Structured diff data:

━━━━━━━━

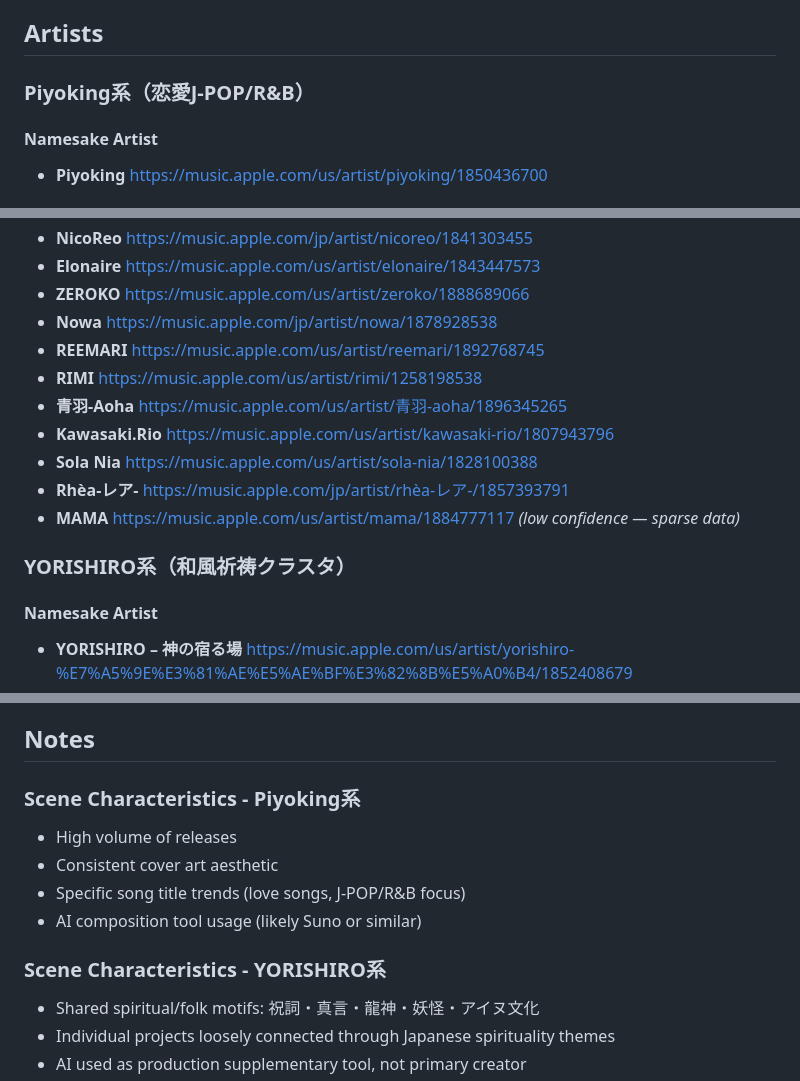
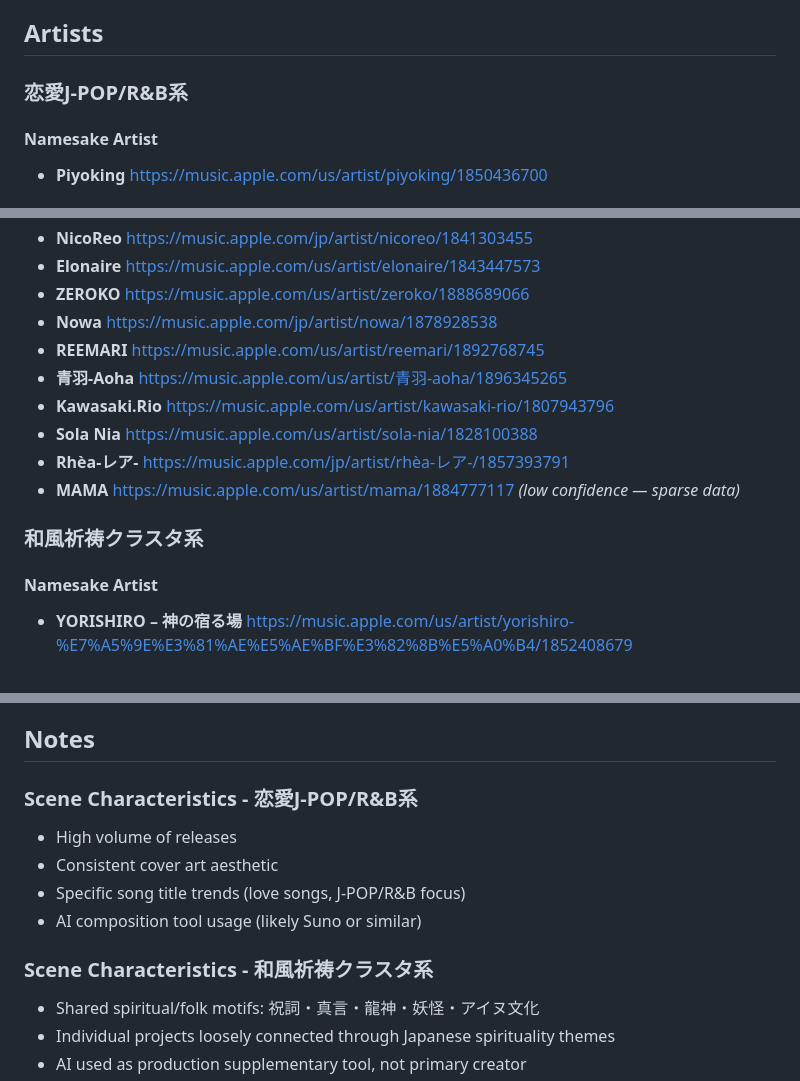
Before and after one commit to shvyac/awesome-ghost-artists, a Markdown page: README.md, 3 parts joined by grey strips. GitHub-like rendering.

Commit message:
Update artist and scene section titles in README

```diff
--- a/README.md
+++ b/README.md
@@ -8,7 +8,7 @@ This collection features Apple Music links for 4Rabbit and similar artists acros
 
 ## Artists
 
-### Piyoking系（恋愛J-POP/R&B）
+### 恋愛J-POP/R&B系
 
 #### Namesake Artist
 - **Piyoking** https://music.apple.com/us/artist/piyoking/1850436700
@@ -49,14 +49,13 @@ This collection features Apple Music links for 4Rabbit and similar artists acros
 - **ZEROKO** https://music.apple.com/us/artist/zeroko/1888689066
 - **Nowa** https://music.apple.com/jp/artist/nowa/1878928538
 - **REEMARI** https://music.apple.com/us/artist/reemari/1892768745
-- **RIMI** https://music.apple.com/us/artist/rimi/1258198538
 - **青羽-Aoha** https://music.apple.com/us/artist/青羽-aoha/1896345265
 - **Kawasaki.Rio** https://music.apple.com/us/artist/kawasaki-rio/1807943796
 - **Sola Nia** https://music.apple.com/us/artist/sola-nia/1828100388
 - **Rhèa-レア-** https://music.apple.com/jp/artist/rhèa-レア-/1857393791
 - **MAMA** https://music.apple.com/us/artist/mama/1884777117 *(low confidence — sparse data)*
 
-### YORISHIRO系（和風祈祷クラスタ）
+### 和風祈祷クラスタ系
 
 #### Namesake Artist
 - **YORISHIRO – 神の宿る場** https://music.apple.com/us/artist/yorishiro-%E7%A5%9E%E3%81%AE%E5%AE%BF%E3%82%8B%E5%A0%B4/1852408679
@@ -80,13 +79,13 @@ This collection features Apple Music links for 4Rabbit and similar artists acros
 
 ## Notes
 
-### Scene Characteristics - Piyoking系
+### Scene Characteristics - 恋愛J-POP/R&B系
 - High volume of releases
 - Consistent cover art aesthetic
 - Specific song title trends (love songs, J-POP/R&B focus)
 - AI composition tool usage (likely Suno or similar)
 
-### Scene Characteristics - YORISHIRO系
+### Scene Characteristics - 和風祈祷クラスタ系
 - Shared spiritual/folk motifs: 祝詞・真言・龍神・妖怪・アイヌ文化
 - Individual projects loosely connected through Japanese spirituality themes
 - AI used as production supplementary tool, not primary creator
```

━━━━━━━━

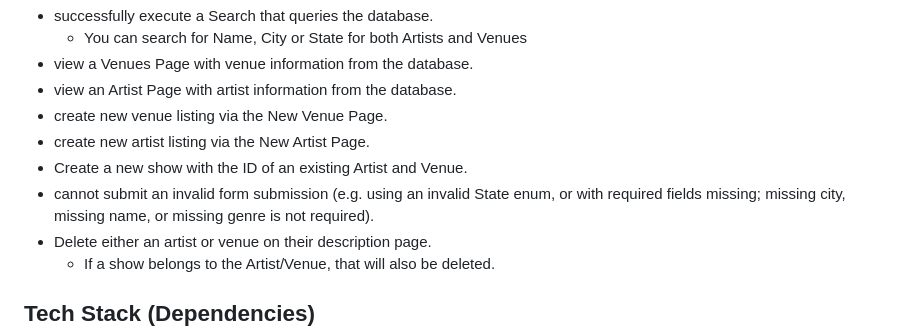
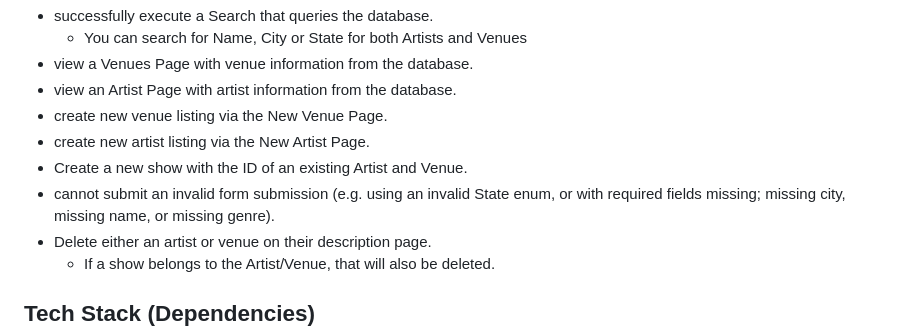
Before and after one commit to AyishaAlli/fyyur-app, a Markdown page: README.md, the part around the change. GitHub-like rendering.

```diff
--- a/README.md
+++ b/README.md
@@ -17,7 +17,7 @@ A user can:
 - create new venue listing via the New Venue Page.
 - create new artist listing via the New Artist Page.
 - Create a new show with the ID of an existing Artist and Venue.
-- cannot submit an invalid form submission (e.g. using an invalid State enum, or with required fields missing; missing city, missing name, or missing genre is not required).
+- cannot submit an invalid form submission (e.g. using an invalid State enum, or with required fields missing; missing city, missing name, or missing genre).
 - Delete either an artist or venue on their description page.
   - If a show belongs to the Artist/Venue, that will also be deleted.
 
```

━━━━━━━━

WHAT THIS TASK INVOLVES
Check each line of the records above, and copy those that hold the word "Characteristics".

ANSWER TO THIS TASK
-### Scene Characteristics - Piyoking系
+### Scene Characteristics - 恋愛J-POP/R&B系
-### Scene Characteristics - YORISHIRO系
+### Scene Characteristics - 和風祈祷クラスタ系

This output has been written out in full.